━━ Entries shown

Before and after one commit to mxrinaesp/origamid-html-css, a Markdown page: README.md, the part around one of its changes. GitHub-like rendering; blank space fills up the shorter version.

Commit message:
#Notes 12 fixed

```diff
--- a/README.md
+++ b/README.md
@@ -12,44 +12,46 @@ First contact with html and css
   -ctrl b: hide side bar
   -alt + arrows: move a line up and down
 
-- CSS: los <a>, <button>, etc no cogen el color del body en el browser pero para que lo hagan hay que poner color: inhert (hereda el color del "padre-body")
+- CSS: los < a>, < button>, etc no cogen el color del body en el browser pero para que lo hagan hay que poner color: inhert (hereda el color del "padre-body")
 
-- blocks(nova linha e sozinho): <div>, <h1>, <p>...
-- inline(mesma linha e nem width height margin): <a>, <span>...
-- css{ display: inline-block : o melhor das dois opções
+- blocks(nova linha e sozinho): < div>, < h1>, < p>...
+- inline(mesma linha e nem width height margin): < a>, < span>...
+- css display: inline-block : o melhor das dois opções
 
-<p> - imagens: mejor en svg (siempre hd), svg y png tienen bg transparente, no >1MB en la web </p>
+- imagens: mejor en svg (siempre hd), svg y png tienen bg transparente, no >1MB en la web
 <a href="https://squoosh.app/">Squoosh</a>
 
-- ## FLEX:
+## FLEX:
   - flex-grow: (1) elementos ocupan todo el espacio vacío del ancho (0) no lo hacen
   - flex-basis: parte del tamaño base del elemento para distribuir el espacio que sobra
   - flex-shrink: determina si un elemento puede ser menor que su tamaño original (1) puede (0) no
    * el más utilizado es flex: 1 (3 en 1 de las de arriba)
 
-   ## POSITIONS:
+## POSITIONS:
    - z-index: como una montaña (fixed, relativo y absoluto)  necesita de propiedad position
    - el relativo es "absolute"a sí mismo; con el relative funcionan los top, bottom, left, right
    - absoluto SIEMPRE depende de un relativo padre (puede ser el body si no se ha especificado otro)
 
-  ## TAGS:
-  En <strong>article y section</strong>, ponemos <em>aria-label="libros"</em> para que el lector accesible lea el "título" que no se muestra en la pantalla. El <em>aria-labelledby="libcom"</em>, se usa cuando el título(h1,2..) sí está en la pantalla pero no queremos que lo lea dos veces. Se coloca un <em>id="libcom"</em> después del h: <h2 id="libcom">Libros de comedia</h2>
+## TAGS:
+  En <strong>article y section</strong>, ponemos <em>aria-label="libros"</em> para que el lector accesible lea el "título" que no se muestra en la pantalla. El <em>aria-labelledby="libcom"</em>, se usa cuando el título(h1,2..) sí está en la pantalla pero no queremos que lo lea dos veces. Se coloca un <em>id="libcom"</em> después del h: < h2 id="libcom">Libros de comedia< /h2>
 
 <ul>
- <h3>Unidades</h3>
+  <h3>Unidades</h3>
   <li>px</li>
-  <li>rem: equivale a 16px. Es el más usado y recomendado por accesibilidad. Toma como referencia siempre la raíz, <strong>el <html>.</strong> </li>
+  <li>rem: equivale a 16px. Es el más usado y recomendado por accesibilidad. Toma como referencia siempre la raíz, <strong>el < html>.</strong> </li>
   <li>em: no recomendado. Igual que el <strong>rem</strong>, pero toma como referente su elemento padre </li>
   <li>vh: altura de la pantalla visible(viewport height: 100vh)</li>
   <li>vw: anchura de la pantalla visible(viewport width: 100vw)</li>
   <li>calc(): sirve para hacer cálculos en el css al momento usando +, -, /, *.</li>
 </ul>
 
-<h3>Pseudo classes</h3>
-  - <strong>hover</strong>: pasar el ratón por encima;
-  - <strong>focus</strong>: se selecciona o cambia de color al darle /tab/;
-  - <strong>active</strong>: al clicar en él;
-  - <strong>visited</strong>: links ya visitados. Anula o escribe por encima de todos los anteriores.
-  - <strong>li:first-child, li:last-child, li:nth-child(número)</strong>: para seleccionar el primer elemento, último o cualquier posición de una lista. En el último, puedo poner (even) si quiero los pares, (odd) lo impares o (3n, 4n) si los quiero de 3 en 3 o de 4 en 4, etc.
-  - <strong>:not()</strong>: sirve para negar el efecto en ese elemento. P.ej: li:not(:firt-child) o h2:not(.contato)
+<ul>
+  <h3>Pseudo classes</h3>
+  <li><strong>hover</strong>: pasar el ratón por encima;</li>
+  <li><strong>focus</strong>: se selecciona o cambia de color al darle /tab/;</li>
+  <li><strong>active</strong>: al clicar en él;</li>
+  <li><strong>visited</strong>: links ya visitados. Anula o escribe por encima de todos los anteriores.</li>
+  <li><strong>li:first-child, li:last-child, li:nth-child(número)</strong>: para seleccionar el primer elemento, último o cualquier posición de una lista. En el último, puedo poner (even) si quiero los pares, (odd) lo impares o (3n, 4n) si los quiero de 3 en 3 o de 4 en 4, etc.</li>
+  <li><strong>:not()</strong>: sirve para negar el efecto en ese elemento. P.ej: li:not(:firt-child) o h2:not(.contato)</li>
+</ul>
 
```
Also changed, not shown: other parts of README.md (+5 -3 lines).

━━━━

## Goal of the exercise:
With no word added or dropped, repeat the entire listing.

## Answer area:
Before and after one commit to mxrinaesp/origamid-html-css, a Markdown page: README.md, the part around one of its changes. GitHub-like rendering; blank space fills up the shorter version.

Commit message:
#Notes 12 fixed

```diff
--- a/README.md
+++ b/README.md
@@ -12,44 +12,46 @@ First contact with html and css
   -ctrl b: hide side bar
   -alt + arrows: move a line up and down
 
-- CSS: los <a>, <button>, etc no cogen el color del body en el browser pero para que lo hagan hay que poner color: inhert (hereda el color del "padre-body")
+- CSS: los < a>, < button>, etc no cogen el color del body en el browser pero para que lo hagan hay que poner color: inhert (hereda el color del "padre-body")
 
-- blocks(nova linha e sozinho): <div>, <h1>, <p>...
-- inline(mesma linha e nem width height margin): <a>, <span>...
-- css{ display: inline-block : o melhor das dois opções
+- blocks(nova linha e sozinho): < div>, < h1>, < p>...
+- inline(mesma linha e nem width height margin): < a>, < span>...
+- css display: inline-block : o melhor das dois opções
 
-<p> - imagens: mejor en svg (siempre hd), svg y png tienen bg transparente, no >1MB en la web </p>
+- imagens: mejor en svg (siempre hd), svg y png tienen bg transparente, no >1MB en la web
 <a href="https://squoosh.app/">Squoosh</a>
 
-- ## FLEX:
+## FLEX:
   - flex-grow: (1) elementos ocupan todo el espacio vacío del ancho (0) no lo hacen
   - flex-basis: parte del tamaño base del elemento para distribuir el espacio que sobra
   - flex-shrink: determina si un elemento puede ser menor que su tamaño original (1) puede (0) no
    * el más utilizado es flex: 1 (3 en 1 de las de arriba)
 
-   ## POSITIONS:
+## POSITIONS:
    - z-index: como una montaña (fixed, relativo y absoluto)  necesita de propiedad position
    - el relativo es "absolute"a sí mismo; con el relative funcionan los top, bottom, left, right
    - absoluto SIEMPRE depende de un relativo padre (puede ser el body si no se ha especificado otro)
 
-  ## TAGS:
-  En <strong>article y section</strong>, ponemos <em>aria-label="libros"</em> para que el lector accesible lea el "título" que no se muestra en la pantalla. El <em>aria-labelledby="libcom"</em>, se usa cuando el título(h1,2..) sí está en la pantalla pero no queremos que lo lea dos veces. Se coloca un <em>id="libcom"</em> después del h: <h2 id="libcom">Libros de comedia</h2>
+## TAGS:
+  En <strong>article y section</strong>, ponemos <em>aria-label="libros"</em> para que el lector accesible lea el "título" que no se muestra en la pantalla. El <em>aria-labelledby="libcom"</em>, se usa cuando el título(h1,2..) sí está en la pantalla pero no queremos que lo lea dos veces. Se coloca un <em>id="libcom"</em> después del h: < h2 id="libcom">Libros de comedia< /h2>
 
 <ul>
- <h3>Unidades</h3>
+  <h3>Unidades</h3>
   <li>px</li>
-  <li>rem: equivale a 16px. Es el más usado y recomendado por accesibilidad. Toma como referencia siempre la raíz, <strong>el <html>.</strong> </li>
+  <li>rem: equivale a 16px. Es el más usado y recomendado por accesibilidad. Toma como referencia siempre la raíz, <strong>el < html>.</strong> </li>
   <li>em: no recomendado. Igual que el <strong>rem</strong>, pero toma como referente su elemento padre </li>
   <li>vh: altura de la pantalla visible(viewport height: 100vh)</li>
   <li>vw: anchura de la pantalla visible(viewport width: 100vw)</li>
   <li>calc(): sirve para hacer cálculos en el css al momento usando +, -, /, *.</li>
 </ul>
 
-<h3>Pseudo classes</h3>
-  - <strong>hover</strong>: pasar el ratón por encima;
-  - <strong>focus</strong>: se selecciona o cambia de color al darle /tab/;
-  - <strong>active</strong>: al clicar en él;
-  - <strong>visited</strong>: links ya visitados. Anula o escribe por encima de todos los anteriores.
-  - <strong>li:first-child, li:last-child, li:nth-child(número)</strong>: para seleccionar el primer elemento, último o cualquier posición de una lista. En el último, puedo poner (even) si quiero los pares, (odd) lo impares o (3n, 4n) si los quiero de 3 en 3 o de 4 en 4, etc.
-  - <strong>:not()</strong>: sirve para negar el efecto en ese elemento. P.ej: li:not(:firt-child) o h2:not(.contato)
+<ul>
+  <h3>Pseudo classes</h3>
+  <li><strong>hover</strong>: pasar el ratón por encima;</li>
+  <li><strong>focus</strong>: se selecciona o cambia de color al darle /tab/;</li>
+  <li><strong>active</strong>: al clicar en él;</li>
+  <li><strong>visited</strong>: links ya visitados. Anula o escribe por encima de todos los anteriores.</li>
+  <li><strong>li:first-child, li:last-child, li:nth-child(número)</strong>: para seleccionar el primer elemento, último o cualquier posición de una lista. En el último, puedo poner (even) si quiero los pares, (odd) lo impares o (3n, 4n) si los quiero de 3 en 3 o de 4 en 4, etc.</li>
+  <li><strong>:not()</strong>: sirve para negar el efecto en ese elemento. P.ej: li:not(:firt-child) o h2:not(.contato)</li>
+</ul>
 
```
Also changed, not shown: other parts of README.md (+5 -3 lines).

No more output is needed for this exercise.